SPD Tells SoDo Club Owners To Clean Up Drugs, Violence (UPDATED)

UPDATE on July 22, 2013: Studio Seven’s owners have successfully completed the terms (PDF) of their Chronic Nuisance Property agreement with the city. Since SPD declared Studio Seven a Chronic Public Nuisance in May, the club’s owners have worked closely with SPD’s South Precinct complete the terms of their agreement, creating a much safer environment for patrons and neighbors in SoDo.

The owners of a SoDo nightclub could soon face hefty fines or even closure due to ongoing problems with drugs and violence at the business.

This week, the Seattle Police Department sent a letter to the owners of Studio Seven, located at 1st Avenue and S. Horton St, officially putting them on notice that their club has become a drain on police resources, and a hub for crime.

“This issue has been building for a long time,” South Precinct Operation Lieutenant John Hayes wrote in a department memo on Studio Seven. “We have tried several approaches to assist this business. This property needs to be declared a chronic nuisance property.”

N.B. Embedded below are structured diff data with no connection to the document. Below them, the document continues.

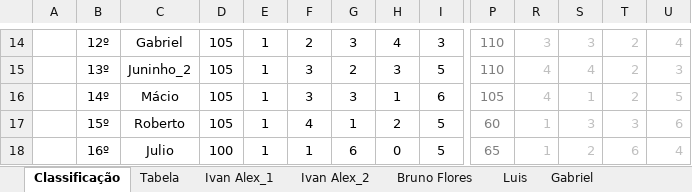
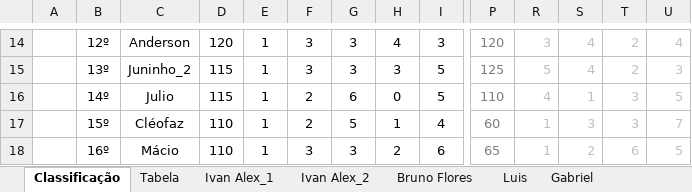
Before and after one commit to IvanIndaia/bolao, an Excel workbook: docs/Bolão da Copa - Catar 2022.xlsm, sheet Classificação, drawn as a sheet; only a part is shown, gaps mark what is left out; values as stored, in another font and other column widths than the file's, no borders; charts and pictures not drawn; the diff covers the shown part only; the diff names each change by its address in the sheet, - before the commit and + after, or states it on an @@ line.

```diff
--- a/docs/Bolão da Copa - Catar 2022.xlsm (sheet Classificação)
+++ b/docs/Bolão da Copa - Catar 2022.xlsm (sheet Classificação)
-C14: Gabriel
+C14: Anderson
-D14: 105
+D14: 120
-F14: 2
+F14: 3
-P14: 110
+P14: 120
-S14: 3
+S14: 4
-D15:D16: 105
+D15:D16: 115
-G15: 2
+G15: 3
-P15: 110
+P15: 125
-R15: 4
+R15: 5
-C16: Mácio
+C16: Julio
-F16: 3
+F16: 2
-G16: 3
+G16: 6
-H16: 1
+H16: 0
-I16: 6
+I16: 5
-P16: 105
+P16: 110
-T16: 2
+T16: 3
-C17: Roberto
+C17: Cléofaz
-D17: 105
+D17: 110
-F17: 4
+F17: 2
-G17: 1
+G17: 5
-H17: 2
+H17: 1
-I17: 5
+I17: 4
-U17: 6
+U17: 7
-C18: Julio
+C18: Mácio
-D18: 100
+D18: 110
-F18: 1
+F18: 3
-G18: 6
+G18: 3
-H18: 0
+H18: 2
-I18: 5
+I18: 6
-U18: 4
+U18: 5
```
Also changed, not shown: 105 edited cells elsewhere in this sheet, sheet Cléofaz, sheet Robert, sheet Roberto, sheet Talita, sheet Gabriel, sheet Joseir_2, 18 more sheets, hidden cells, 1 other file.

SPD is now using the city’s Chronic Nuisance Property ordinance to force Studio Seven’s owners to address ongoing issues with violence and drugs at the club, or face fines of up to $25,000 and the possible suspension or revocation of their business license.

“There is a tremendous amount of police overtime that’s going into monitoring the clubs, and that’s not fair to the greater community,” Lt. Hayes says. “Resources are being tied up in a place where there is violence, drugs, and other problems going on.”

The department’s letter to Studio Seven’s owners contains a list of 14 different incidents officers responded to at or near Studio Seven over the last 10 months.

In one incident in February, a 22-year-old man lured a 16-year-old girl out of the club and into a vehicle, where he choked and raped her. Officers later arrested the 22-year-old man.

Later that month, a group of three men beat another man with a shotgun and then robbed him as he walked toward Studio Seven.

Police have also been called to the club three other times to take assault reports from club patrons. In one of those incidents, officers arrested three men at the club after they attacked a patron and several members of Studio Seven’s security staff in an out-of-control mosh pit.

In addition to the violence, police have also found ongoing problems with drugs and alcohol at the club.

In December, two teenage girls were hospitalized after attending events at Studio Seven. In one incident, a 14-year-old girl overdosed on hallucinogens while at Studio Seven. A week later, a 16-year-old girl was hospitalized for alcohol poisoning following a private party at the club.

Officers have also seized dozens of ecstasy pills from drug dealers at the club, and Studio Seven’s staff are apparently aware of problems with drug dealing inside the nightclub. They have even gone so far as to work with their own informant inside the club, to tip them off to drug dealing. Still, problems have remained.

Just last Friday, May 11, officers found 25 bags of marijuana, pills, white powder, ecstasy, and an electronic scale on a man who ran from police outside Studio Seven.

According to South Precinct’s Lt. Hayes, SPD has been working with the Studio Seven to try to fix these problems, but ultimately Studio Seven’s security staff don’t appear to have control over what’s happening in the club. “A [Studio Seven] security person told me, you don’t realize how many assaults I’ve stopped and how much I’m keeping things under control,’ Lt. Hayes says. “I told him, ‘if you have violence and drugs and other issues going on around there, and it’s hard for you to control it, there’s something wrong. Individuals feel comfortable enough to be violent and do drugs. That’s not the way it’s supposed to be.”

The department is now asking the club’s owners to, among other things, better train security staff, install surveillance cameras, and keep detailed records of problems at the club.

“They acknowledge they have problems,” Lt. Hayes says, “but I think they unless their hand was forced, I don’t think they were aggressive enough in gaining control over what they needed to do. Our number one priority is safety for the community and safety for our officers.”

Click here to view a copy of the chronic nuisance letter sent to Studio Seven this week, and please visit the Seattle Office of Film and Music’s website for more information on the Seattle Police Department’s nightlife security training program.